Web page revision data
::::::

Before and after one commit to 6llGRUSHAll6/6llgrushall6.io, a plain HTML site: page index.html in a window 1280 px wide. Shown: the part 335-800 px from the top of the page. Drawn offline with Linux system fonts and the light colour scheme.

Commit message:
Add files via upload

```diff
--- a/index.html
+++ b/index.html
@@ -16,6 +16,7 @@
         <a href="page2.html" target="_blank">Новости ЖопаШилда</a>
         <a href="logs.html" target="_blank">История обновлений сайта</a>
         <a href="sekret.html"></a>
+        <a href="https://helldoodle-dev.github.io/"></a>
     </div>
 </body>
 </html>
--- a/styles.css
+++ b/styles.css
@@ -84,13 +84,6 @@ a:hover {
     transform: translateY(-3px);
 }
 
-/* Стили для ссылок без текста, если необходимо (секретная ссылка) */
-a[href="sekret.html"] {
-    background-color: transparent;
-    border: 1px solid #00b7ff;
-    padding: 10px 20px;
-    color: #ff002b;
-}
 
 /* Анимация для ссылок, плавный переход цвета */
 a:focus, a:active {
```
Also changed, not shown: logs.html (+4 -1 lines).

::::::

▸ **Exercise details**: All of the entries above are to be written out again exactly.

▸ **Exercise answer**:
Before and after one commit to 6llGRUSHAll6/6llgrushall6.io, a plain HTML site: page index.html in a window 1280 px wide. Shown: the part 335-800 px from the top of the page. Drawn offline with Linux system fonts and the light colour scheme.

Commit message:
Add files via upload

```diff
--- a/index.html
+++ b/index.html
@@ -16,6 +16,7 @@
         <a href="page2.html" target="_blank">Новости ЖопаШилда</a>
         <a href="logs.html" target="_blank">История обновлений сайта</a>
         <a href="sekret.html"></a>
+        <a href="https://helldoodle-dev.github.io/"></a>
     </div>
 </body>
 </html>
--- a/styles.css
+++ b/styles.css
@@ -84,13 +84,6 @@ a:hover {
     transform: translateY(-3px);
 }
 
-/* Стили для ссылок без текста, если необходимо (секретная ссылка) */
-a[href="sekret.html"] {
-    background-color: transparent;
-    border: 1px solid #00b7ff;
-    padding: 10px 20px;
-    color: #ff002b;
-}
 
 /* Анимация для ссылок, плавный переход цвета */
 a:focus, a:active {
```
Also changed, not shown: logs.html (+4 -1 lines).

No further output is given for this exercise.